Problem details — Would you count the lines in the entries below that contain "MANIFEST"? Reply with the number only.

[Stored data]
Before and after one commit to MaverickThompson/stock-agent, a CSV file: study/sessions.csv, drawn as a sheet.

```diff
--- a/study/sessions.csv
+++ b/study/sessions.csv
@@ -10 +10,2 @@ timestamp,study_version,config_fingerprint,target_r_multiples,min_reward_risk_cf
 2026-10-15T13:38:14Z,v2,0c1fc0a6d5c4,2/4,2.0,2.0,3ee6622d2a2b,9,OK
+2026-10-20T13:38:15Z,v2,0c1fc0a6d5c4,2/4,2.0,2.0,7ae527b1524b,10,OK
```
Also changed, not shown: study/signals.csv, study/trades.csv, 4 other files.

...

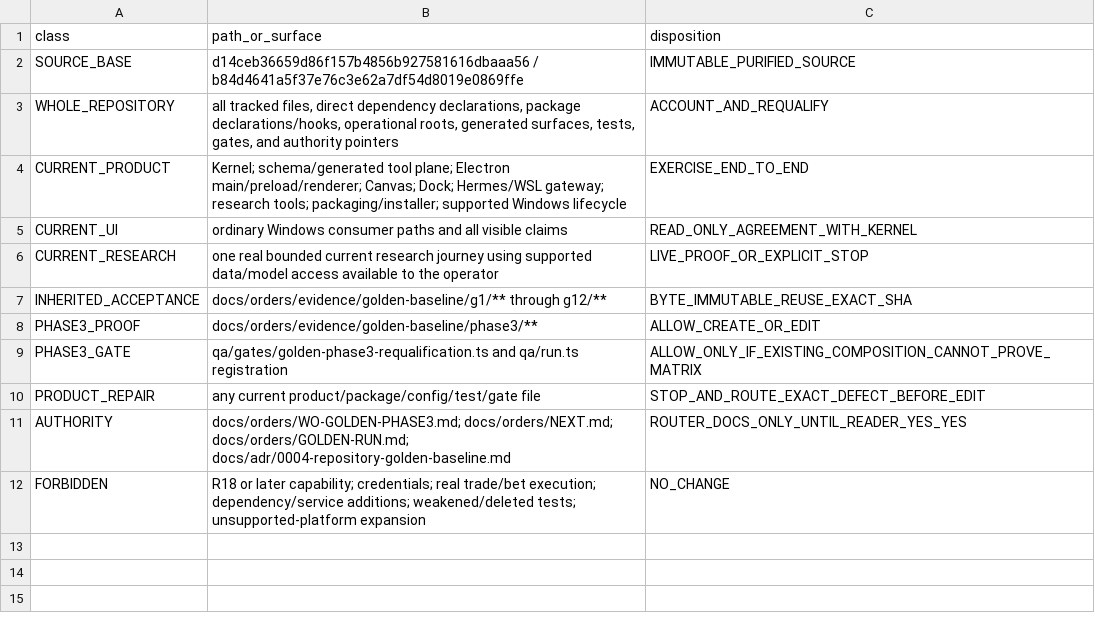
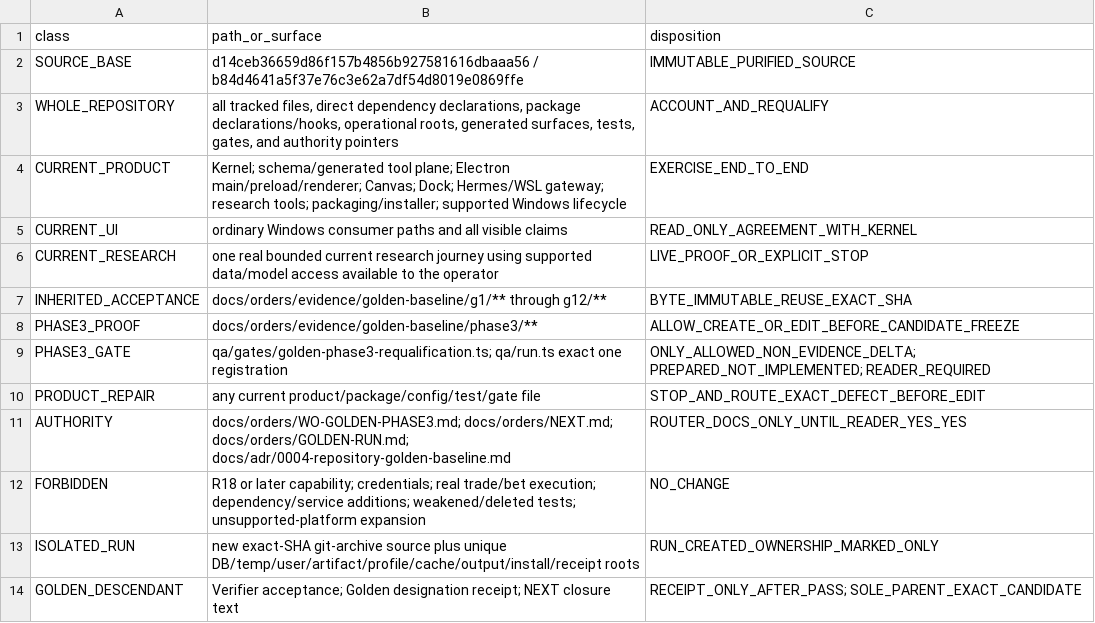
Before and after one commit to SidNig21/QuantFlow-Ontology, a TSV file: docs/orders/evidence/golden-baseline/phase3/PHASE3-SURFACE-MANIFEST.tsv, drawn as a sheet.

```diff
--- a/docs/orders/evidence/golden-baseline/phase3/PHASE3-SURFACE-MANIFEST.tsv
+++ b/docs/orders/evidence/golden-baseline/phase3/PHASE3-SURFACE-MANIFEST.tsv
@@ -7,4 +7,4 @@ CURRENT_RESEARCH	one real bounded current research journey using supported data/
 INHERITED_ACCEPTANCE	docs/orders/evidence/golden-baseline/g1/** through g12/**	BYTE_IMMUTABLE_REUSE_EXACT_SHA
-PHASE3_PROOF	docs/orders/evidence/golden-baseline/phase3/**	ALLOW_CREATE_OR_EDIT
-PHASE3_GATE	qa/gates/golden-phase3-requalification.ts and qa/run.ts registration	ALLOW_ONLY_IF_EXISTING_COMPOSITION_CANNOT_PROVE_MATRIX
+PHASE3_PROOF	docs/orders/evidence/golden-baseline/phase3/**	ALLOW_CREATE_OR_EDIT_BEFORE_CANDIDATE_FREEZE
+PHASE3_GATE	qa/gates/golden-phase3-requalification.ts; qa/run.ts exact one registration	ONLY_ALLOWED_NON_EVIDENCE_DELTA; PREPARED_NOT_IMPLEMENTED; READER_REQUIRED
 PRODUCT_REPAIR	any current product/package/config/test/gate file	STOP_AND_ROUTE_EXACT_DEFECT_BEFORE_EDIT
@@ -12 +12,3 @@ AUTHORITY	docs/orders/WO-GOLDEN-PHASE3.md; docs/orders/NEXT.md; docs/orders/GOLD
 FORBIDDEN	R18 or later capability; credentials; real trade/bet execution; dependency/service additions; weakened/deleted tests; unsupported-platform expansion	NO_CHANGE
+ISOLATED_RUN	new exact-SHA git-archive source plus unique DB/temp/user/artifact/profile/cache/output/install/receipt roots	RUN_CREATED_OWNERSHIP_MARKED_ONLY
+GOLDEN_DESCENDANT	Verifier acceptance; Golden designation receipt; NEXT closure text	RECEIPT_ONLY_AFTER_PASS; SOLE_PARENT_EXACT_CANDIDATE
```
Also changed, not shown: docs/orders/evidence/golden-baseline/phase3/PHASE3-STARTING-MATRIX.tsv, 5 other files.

==

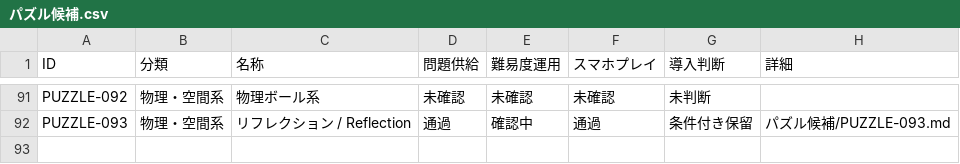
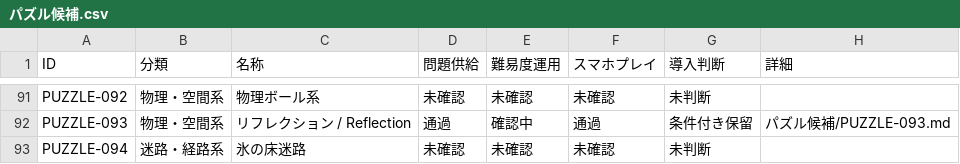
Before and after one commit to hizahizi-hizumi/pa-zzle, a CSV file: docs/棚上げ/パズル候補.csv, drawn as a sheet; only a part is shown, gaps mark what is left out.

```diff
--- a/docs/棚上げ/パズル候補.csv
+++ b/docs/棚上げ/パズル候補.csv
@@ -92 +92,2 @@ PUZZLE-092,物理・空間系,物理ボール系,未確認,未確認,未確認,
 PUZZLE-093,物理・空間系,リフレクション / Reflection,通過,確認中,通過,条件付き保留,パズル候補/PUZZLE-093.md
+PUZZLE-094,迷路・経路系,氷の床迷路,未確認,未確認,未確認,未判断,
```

Solution — 3